Despite disappointing earnings at Consol Energy Inc. during the first quarter, the company reported 10.7 Bcfe of production in the Marcellus Shale, a 60% increase that signaled that the play is becoming increasingly important for the coal and natural gas producer.
During an earnings conference call Thursday, Consol officials said they expect gas production to be between 170 Bcfe and 180 Bcfe for the full-year 2013, which amounts to an 8.8-15.2% increase over the 156.3 Bcfe of gas produced in 2012. They also predict that the Marcellus will account for 34% of the 2013 production total, with the largest share (47%) being coalbed methane (CBM).
The Marcellus accounted for just 8% of the 127.9 Bcfe of gas Consol produced in 2010, but its share grew to 17% in 2011 (153.5 Bcfe) and 23% in 2012 (156.3 Bcfe). CBM has been slowly falling during the same time frame, from 71% in 2010, to 60% in 2011 and 56% in 2012.
“We’re in an economy where the energy industry can be segmented into low-cost survivors and marginal players,” CEO Brett Harvey said. “Consol Energy is definitely a low-cost survivor…in 2013 alone we plan to be up 15% in gas. This is without borrowing money to grow. I think that’s an important thing: the margins of low cost create cash to grow the business when you have good assets.”
Consol’s bottom line was dinged by four unusual items during the quarter, including a fire at one of its coal mines in Blacksville, WV, in March. The company reported a net loss of $1.8 million for 1Q2013, which translated to a loss of 1 cent/share. By comparison, the company posted net income of $97.2 million (42 cents/share) for the year-ago quarter.
The coal mine fire resulted in a pre-tax expense of $15.2 million. Consol was also dragged down by pre-tax charges of $27.1 million and $20.2 million to settle lawsuits involving pensions and its acquisition of CNX Gas Corp., respectively. Adjusted earnings before interest, taxes, depreciation and amortization (EBITDA) was $275.5 million in 1Q2013, compared to $323.5 million in 1Q2012.
Consol reported that, together with its joint venture (JV) partners — Noble Energy Inc. in the Marcellus and Hess Corp. in the Utica (see Shale Daily, Sept 8, 2011; Aug. 19, 2011) — the company had drilled 25 gross wells in the Marcellus and three in the Utica during 1Q2013. Of these, 57% were targeting natural gas liquids (NGL) and 43% were in dry gas areas. Consol said total production was 39 Bcfe.
“I think when we look at our Marcellus performance through the last 18 months or so — and then project that out for the remainder of the year and into 2014 — this year we’re on path between ourselves and Noble to drill just over 120 wells in the Marcellus,” said CFO David Khani. “That’s a pretty aggressive drill plan when you look at the logistics.

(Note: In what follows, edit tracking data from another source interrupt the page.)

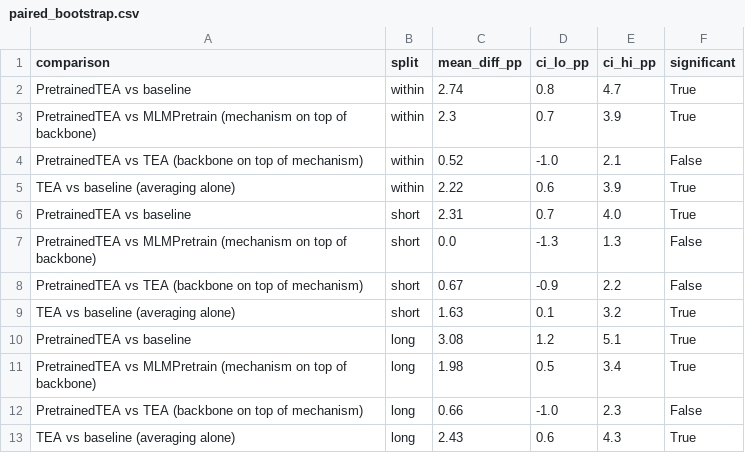
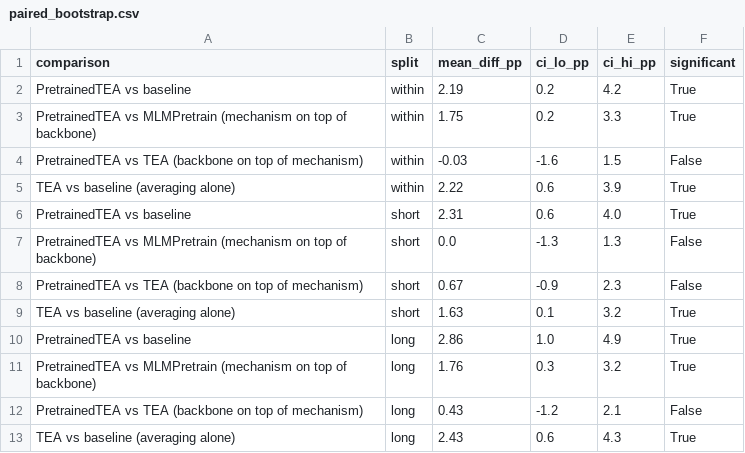
Before and after one commit to tamarasuarezrod/temporal-drift-sentiment-msc, a CSV file: results/all_systems/paired_bootstrap.csv, drawn as a sheet.

```diff
--- a/results/all_systems/paired_bootstrap.csv
+++ b/results/all_systems/paired_bootstrap.csv
@@ -1,13 +1,13 @@
 comparison,split,mean_diff_pp,ci_lo_pp,ci_hi_pp,significant
-PretrainedTEA vs baseline,within,2.74,0.8,4.7,True
-PretrainedTEA vs MLMPretrain (mechanism on top of backbone),within,2.3,0.7,3.9,True
-PretrainedTEA vs TEA (backbone on top of mechanism),within,0.52,-1.0,2.1,False
+PretrainedTEA vs baseline,within,2.19,0.2,4.2,True
+PretrainedTEA vs MLMPretrain (mechanism on top of backbone),within,1.75,0.2,3.3,True
+PretrainedTEA vs TEA (backbone on top of mechanism),within,-0.03,-1.6,1.5,False
 TEA vs baseline (averaging alone),within,2.22,0.6,3.9,True
-PretrainedTEA vs baseline,short,2.31,0.7,4.0,True
+PretrainedTEA vs baseline,short,2.31,0.6,4.0,True
 PretrainedTEA vs MLMPretrain (mechanism on top of backbone),short,0.0,-1.3,1.3,False
-PretrainedTEA vs TEA (backbone on top of mechanism),short,0.67,-0.9,2.2,False
+PretrainedTEA vs TEA (backbone on top of mechanism),short,0.67,-0.9,2.3,False
 TEA vs baseline (averaging alone),short,1.63,0.1,3.2,True
-PretrainedTEA vs baseline,long,3.08,1.2,5.1,True
-PretrainedTEA vs MLMPretrain (mechanism on top of backbone),long,1.98,0.5,3.4,True
-PretrainedTEA vs TEA (backbone on top of mechanism),long,0.66,-1.0,2.3,False
+PretrainedTEA vs baseline,long,2.86,1.0,4.9,True
+PretrainedTEA vs MLMPretrain (mechanism on top of backbone),long,1.76,0.3,3.2,True
+PretrainedTEA vs TEA (backbone on top of mechanism),long,0.43,-1.2,2.1,False
 TEA vs baseline (averaging alone),long,2.43,0.6,4.3,True
```
Also changed, not shown: results/all_systems/participants.csv, results/metrics/drift_metrics.csv, 33 other files.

“The upside for additional drilling, if gas prices continue to strengthen, will be in the dry areas where our cumulative history exists. That’s the central Pennsylvania [and] northern West Virginia areas. In the Utica, we’re [planning] 27 wells [for 2013]. That’s probably going to be a pretty firm number there. If gas prices continue to strengthen, and we want to look at or contemplate additional drilling, it most likely will be in the dry area of the Marcellus.”
The company said it expects to spend between $835 million and $935 million to drill 151 wells (net to Consol) in 2013, a figure that includes about $100 million in a drilling carry from Hess in the Utica. But Consol added that it does not intend to pursue any “transformational” mergers or acquisitions in either coal or gas.
“We see some assets that we might pick up if they were distressed, but we are not out looking for other coal companies,” Harvey said. “We continue to look at the process of monetizing assets, core and non-core. We’ve talked about that, and we’re continuing to broaden that to see if our structure and value of our shares are being moved forward for our shareholders.”
Consol said it drilled 12 gas wells in the Marcellus to total depth and completed 13 wells during 1Q2013. Drilling costs averaged $213/foot and $499/foot per lateral. Meanwhile the company completed 207 stages during the quarter, with an average cost of $195,000 per stage.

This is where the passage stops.